### Task requirements
This exercise calls for copying every line below that holds the word "README".

Revision comparison data
=-=-=-=-=

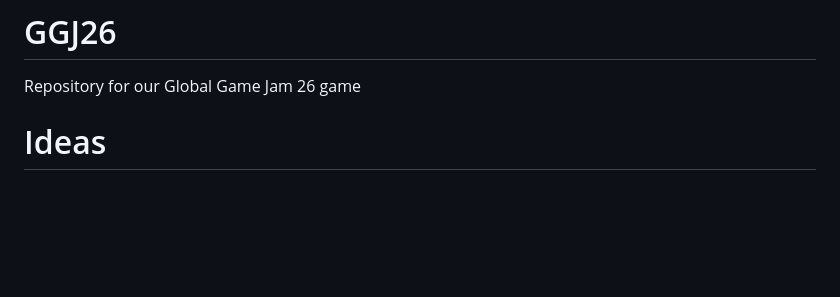
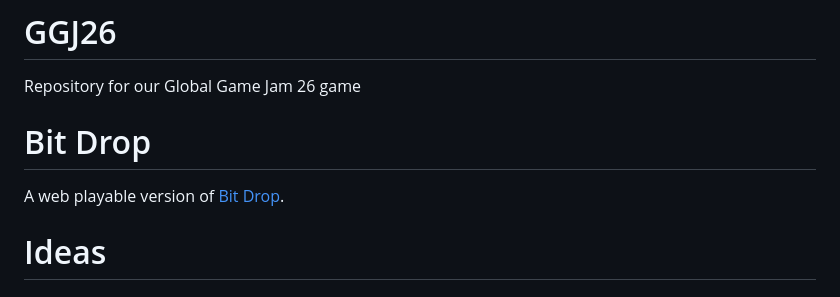
Before and after one commit to DavidParkerDr/GGJ26, a Markdown page: README.md, the part around the change. Rendered like a GitHub page; blank space fills up the shorter version.

Commit message:
Added playable game link to front page

```diff
--- a/README.md
+++ b/README.md
@@ -1,5 +1,8 @@
 # GGJ26
 Repository for our Global Game Jam 26 game
+
+# Bit Drop
+A web playable version of [Bit Drop](https://davidparkerdr.github.io/GGJ26/Game/).
 
 # Ideas
 ## Bit Masking
```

=-=-=-=-=

### Written answer
Before and after one commit to DavidParkerDr/GGJ26, a Markdown page: README.md, the part around the change. Rendered like a GitHub page; blank space fills up the shorter version.
--- a/README.md
+++ b/README.md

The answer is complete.